Welcome back to the Catapulting Commissions Sales Talk with your host, Anthony Garcia. Today’s guest is Ashley South, National Executive Director of Color Street and CEO of Ashley’s Nail Addiction. She found her stride in sales, quickly becoming a top performer in her space and steadily rising as a leader in sales. She manages a team of 1,600 people and finds joy in being authentically herself. This week, we’re diving into her success.
Ashley is the elite of the elite in her company, but has no background in sales or business. She got her start during an online party a friend was hosting to share the nail system she now sells. Ashley wasn’t big on sales, but the barrier of entry was low and there was little risk. So, she signed up to have fun with it and ended up paying off medical bills, paying off credit cards, student loans, you name it. It wasn’t easy, but she doesn’t have a special sauce. Ashley has a powerful combination of consistency and zero fear of failure. That willingness to mess up allows her to take risks and find success through failure. Anyone can do that if they are willing to put in the work.
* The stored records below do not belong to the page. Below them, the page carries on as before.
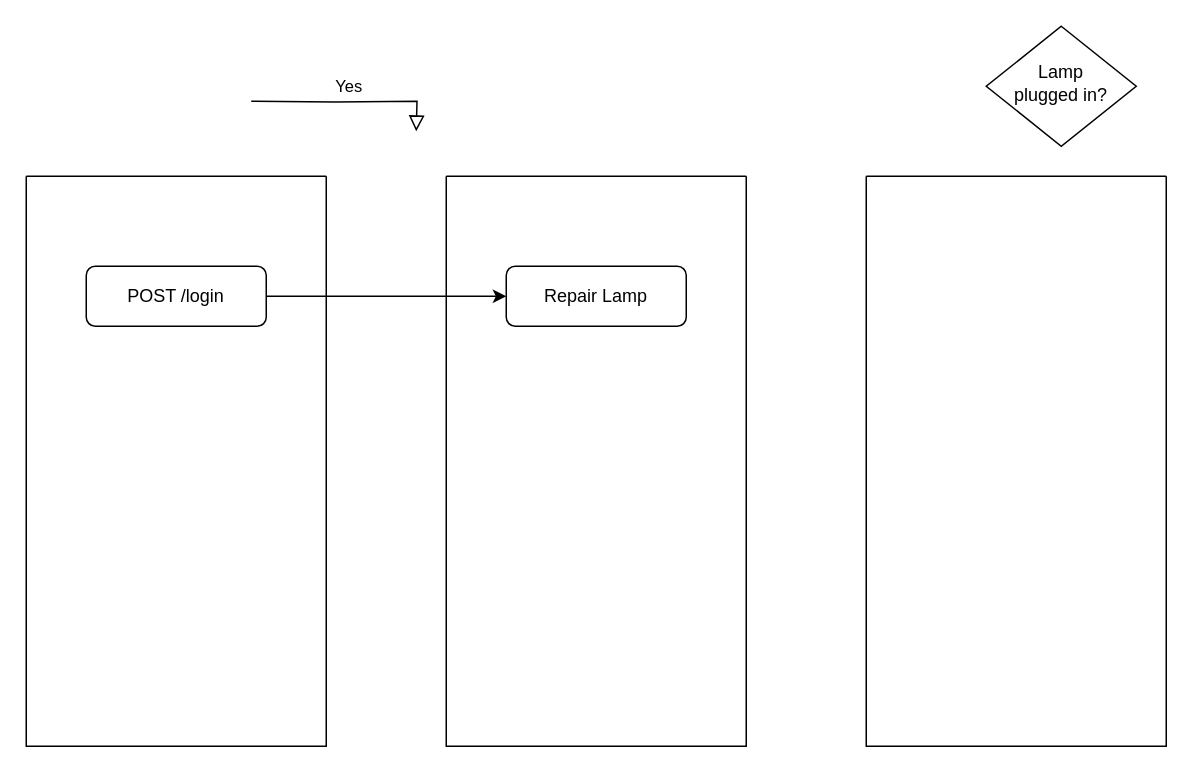
The draw.io diagram login.drawio in z88243310/bins, before the edit. Source tidied: cells renumbered, new cells numbered last; positions are measured from the earlier drawing's top-left corner, leaving out a move shared by most shapes. Both pictures are drawn from the tidied source at 150%, with x=0, y=0 at pixel (26, 26).
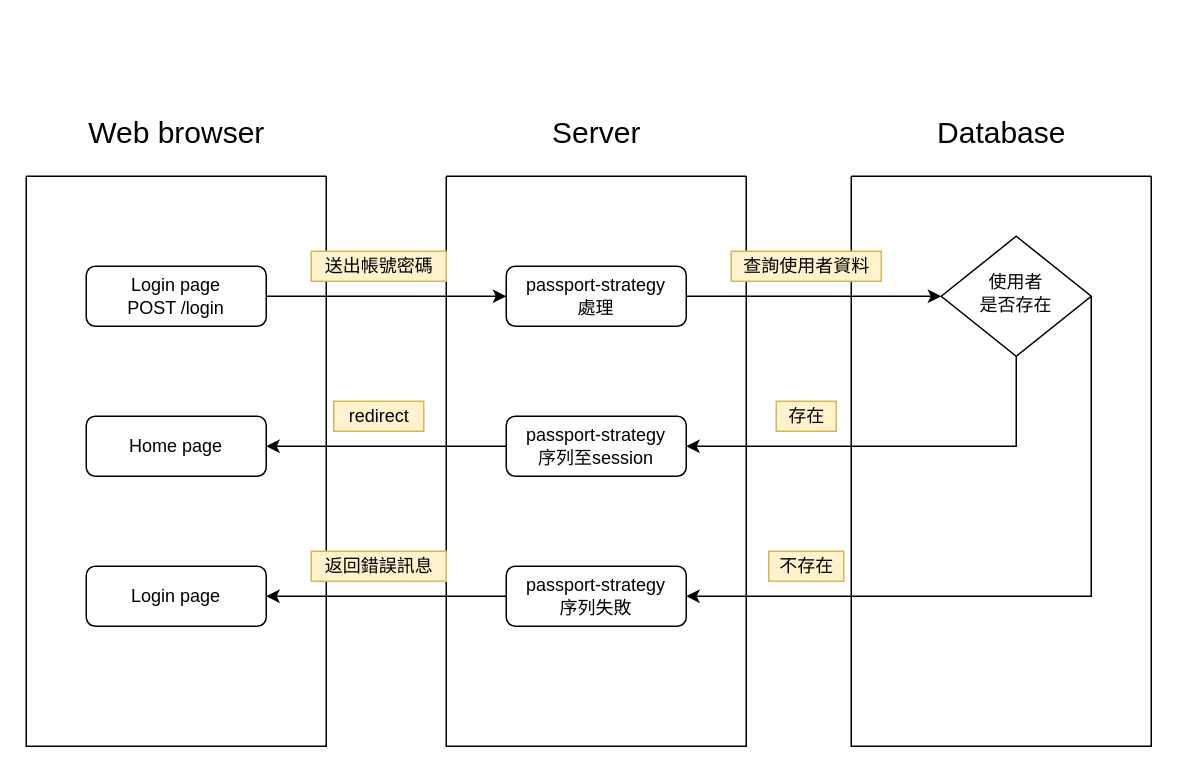
Above is the later version.

Unchanged cells that the change refers to:
```xml
<mxCell id="4" style="swimlane;startSize=0;" parent="1" vertex="1">
  <mxGeometry y="100" width="200" height="380" as="geometry" />
</mxCell>
<mxCell id="6" style="swimlane;startSize=0;" parent="1" vertex="1">
  <mxGeometry x="280" y="100" width="200" height="380" as="geometry" />
</mxCell>
```

Diff of the diagram source:
```diff
@@
-    <mxCell id="2" value="Lamp&lt;br&gt;plugged in?" style="rhombus;whiteSpace=wrap;html=1;shadow=0;fontFamily=Helvetica;fontSize=12;align=center;strokeWidth=1;spacing=6;spacingTop=-4;" parent="1" vertex="1">
-      <mxGeometry x="640" width="100" height="80" as="geometry" />
-    </mxCell>
-    <mxCell id="3" value="Yes" style="edgeStyle=orthogonalEdgeStyle;rounded=0;html=1;jettySize=auto;orthogonalLoop=1;fontSize=11;endArrow=block;endFill=0;endSize=8;strokeWidth=1;shadow=0;labelBackgroundColor=none;" parent="1" edge="1">
-      <mxGeometry y="10" relative="1" as="geometry">
-        <mxPoint x="150" y="50" as="sourcePoint" />
-        <mxPoint x="260" y="70" as="targetPoint" />
-      </mxGeometry>
-    </mxCell>
@@
-    <mxCell id="5" value="POST /login" style="rounded=1;whiteSpace=wrap;html=1;fontSize=12;glass=0;strokeWidth=1;shadow=0;" parent="4" vertex="1">
+    <mxCell id="5" value="&lt;div&gt;Login page&lt;br&gt;&lt;/div&gt;&lt;div&gt;POST /login&lt;/div&gt;" style="rounded=1;whiteSpace=wrap;html=1;fontSize=12;glass=0;strokeWidth=1;shadow=0;" parent="4" vertex="1">
       <mxGeometry x="40" y="60" width="120" height="40" as="geometry" />
     </mxCell>
+    <mxCell id="10" value="Home page" style="rounded=1;whiteSpace=wrap;html=1;fontSize=12;glass=0;strokeWidth=1;shadow=0;" parent="4" vertex="1">
+      <mxGeometry x="40" y="160" width="120" height="40" as="geometry" />
+    </mxCell>
+    <mxCell id="11" value="Login page" style="rounded=1;whiteSpace=wrap;html=1;fontSize=12;glass=0;strokeWidth=1;shadow=0;" parent="4" vertex="1">
+      <mxGeometry x="40" y="260" width="120" height="40" as="geometry" />
+    </mxCell>
@@
-    <mxCell id="7" value="Repair Lamp" style="rounded=1;whiteSpace=wrap;html=1;fontSize=12;glass=0;strokeWidth=1;shadow=0;" parent="6" vertex="1">
+    <mxCell id="7" value="&lt;div&gt;passport-strategy&lt;/div&gt;&lt;div&gt;處理&lt;/div&gt;" style="rounded=1;whiteSpace=wrap;html=1;fontSize=12;glass=0;strokeWidth=1;shadow=0;" parent="6" vertex="1">
       <mxGeometry x="40" y="60" width="120" height="40" as="geometry" />
     </mxCell>
+    <mxCell id="12" value="&lt;div&gt;passport-strategy&lt;/div&gt;&lt;div&gt;序列至session&lt;br&gt;&lt;/div&gt;" style="rounded=1;whiteSpace=wrap;html=1;fontSize=12;glass=0;strokeWidth=1;shadow=0;" parent="6" vertex="1">
+      <mxGeometry x="40" y="160" width="120" height="40" as="geometry" />
+    </mxCell>
+    <mxCell id="13" value="&lt;div&gt;passport-strategy&lt;/div&gt;&lt;div&gt;序列失敗&lt;br&gt;&lt;/div&gt;" style="rounded=1;whiteSpace=wrap;html=1;fontSize=12;glass=0;strokeWidth=1;shadow=0;" parent="6" vertex="1">
+      <mxGeometry x="40" y="260" width="120" height="40" as="geometry" />
+    </mxCell>
     <mxCell id="8" style="swimlane;startSize=0;" parent="1" vertex="1">
-      <mxGeometry x="560" y="100" width="200" height="380" as="geometry" />
+      <mxGeometry x="550" y="100" width="200" height="380" as="geometry" />
     </mxCell>
+    <mxCell id="2" value="&lt;div&gt;使用者&lt;/div&gt;&lt;div&gt;是否存在&lt;/div&gt;" style="rhombus;whiteSpace=wrap;html=1;shadow=0;fontFamily=Helvetica;fontSize=12;align=center;strokeWidth=1;spacing=6;spacingTop=-4;" parent="8" vertex="1">
+      <mxGeometry x="60" y="40" width="100" height="80" as="geometry" />
+    </mxCell>
@@
+    <mxCell id="14" value="送出帳號密碼" style="text;html=1;align=center;verticalAlign=middle;strokeColor=#d6b656;fillColor=#fff2cc;" parent="1" vertex="1">
+      <mxGeometry x="190" y="150" width="90" height="20" as="geometry" />
+    </mxCell>
+    <mxCell id="15" value="查詢使用者資料" style="text;html=1;align=center;verticalAlign=middle;strokeColor=#d6b656;fillColor=#fff2cc;" parent="1" vertex="1">
+      <mxGeometry x="470" y="150" width="100" height="20" as="geometry" />
+    </mxCell>
+    <mxCell id="16" style="edgeStyle=orthogonalEdgeStyle;rounded=0;jettySize=auto;html=1;entryX=0;entryY=0.5;entryDx=0;entryDy=0;" parent="1" edge="1" source="7" target="2">
+      <mxGeometry relative="1" as="geometry" />
+    </mxCell>
+    <mxCell id="17" style="edgeStyle=orthogonalEdgeStyle;rounded=0;jettySize=auto;html=1;entryX=1;entryY=0.5;entryDx=0;entryDy=0;" parent="1" edge="1" source="2" target="12">
+      <mxGeometry relative="1" as="geometry">
+        <Array as="points">
+          <mxPoint x="660" y="280" />
+        </Array>
+      </mxGeometry>
+    </mxCell>
+    <mxCell id="18" value="存在" style="text;html=1;align=center;verticalAlign=middle;strokeColor=#d6b656;fillColor=#fff2cc;" parent="1" vertex="1">
+      <mxGeometry x="500" y="250" width="40" height="20" as="geometry" />
+    </mxCell>
+    <mxCell id="19" value="&lt;font style=&quot;font-size: 20px&quot;&gt;Web browser&lt;/font&gt;" style="text;html=1;align=center;verticalAlign=middle;" parent="1" vertex="1">
+      <mxGeometry x="35" y="60" width="130" height="20" as="geometry" />
+    </mxCell>
+    <mxCell id="20" value="&lt;font style=&quot;font-size: 20px&quot;&gt;Server&lt;/font&gt;" style="text;html=1;align=center;verticalAlign=middle;" parent="1" vertex="1">
+      <mxGeometry x="345" y="60" width="70" height="20" as="geometry" />
+    </mxCell>
+    <mxCell id="21" value="&lt;font style=&quot;font-size: 20px&quot;&gt;Database&lt;/font&gt;" style="text;html=1;align=center;verticalAlign=middle;" parent="1" vertex="1">
+      <mxGeometry x="600" y="60" width="100" height="20" as="geometry" />
+    </mxCell>
+    <mxCell id="22" style="edgeStyle=orthogonalEdgeStyle;rounded=0;jettySize=auto;html=1;entryX=1;entryY=0.5;entryDx=0;entryDy=0;fontSize=20;" parent="1" edge="1" source="12" target="10">
+      <mxGeometry relative="1" as="geometry" />
+    </mxCell>
+    <mxCell id="23" value="redirect" style="text;html=1;align=center;verticalAlign=middle;strokeColor=#d6b656;fillColor=#fff2cc;" parent="1" vertex="1">
+      <mxGeometry x="205" y="250" width="60" height="20" as="geometry" />
+    </mxCell>
+    <mxCell id="24" style="edgeStyle=orthogonalEdgeStyle;rounded=0;jettySize=auto;html=1;exitX=1;exitY=0.5;exitDx=0;exitDy=0;fontSize=20;entryX=1;entryY=0.5;entryDx=0;entryDy=0;" parent="1" edge="1" source="2" target="13">
+      <mxGeometry relative="1" as="geometry">
+        <Array as="points">
+          <mxPoint x="710" y="380" />
+        </Array>
+      </mxGeometry>
+    </mxCell>
+    <mxCell id="25" value="不存在" style="text;html=1;align=center;verticalAlign=middle;strokeColor=#d6b656;fillColor=#fff2cc;" parent="1" vertex="1">
+      <mxGeometry x="495" y="350" width="50" height="20" as="geometry" />
+    </mxCell>
+    <mxCell id="26" style="edgeStyle=orthogonalEdgeStyle;rounded=0;jettySize=auto;html=1;entryX=1;entryY=0.5;entryDx=0;entryDy=0;fontSize=20;exitX=0;exitY=0.5;exitDx=0;exitDy=0;" parent="1" edge="1" source="13" target="11">
+      <mxGeometry relative="1" as="geometry" />
+    </mxCell>
+    <mxCell id="27" value="返回錯誤訊息" style="text;html=1;align=center;verticalAlign=middle;strokeColor=#d6b656;fillColor=#fff2cc;" parent="1" vertex="1">
+      <mxGeometry x="190" y="350" width="90" height="20" as="geometry" />
+    </mxCell>
```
Ashley’s advice: you’re a salesperson before you start selling. When you find a product that you use and are passionate about, using social selling to maximize your efficacy comes easy. You don’t have to be good on social media — just be relatable. Be a human and people will respect that.
Here’s the question: can direct sales be a lifelong opportunity for everybody? For Ashely, sales aren’t for everybody. But, for those who want to learn it, live it, and commit to it, it’s entirely achievable. So, how do we combat the stigma surrounding direct sales? The thing is, it requires an amount of relationship building and connection. It gets a bad rap when people aren’t authentic. Bring your real self to the table and you can avoid the heebie-jeebies. Getting leads in that space takes tact. Hosting parties where friend circles can join allow for natural, organic referrals to happen. By doing that, even if people aren’t interested, there’s a good chance they know someone. That way, you don’t have to creep into people’s inboxes. Don’t always try to sell to people–just be friends with them. Build trust first, it’s not rocket science! The point is, you have to long-game it. It’s not an instant gratification–set expectations that are realistic and allow you to grow into those goals.
The biggest reward Ashely found when she transitioned from the stability and safety that comes with a job in law enforcement is freedom. Ashley can sell flexibility and freedom–something many people crave now more than ever. Quality of life is more important than ever. You’re replaceable at work, but you’re the most important person in your home. It’s not worth losing important time with your family for that check when you can have both. What it takes is putting in the work, finding the time, and grinding out what you need to do to become not just a salesperson, but a sales leader.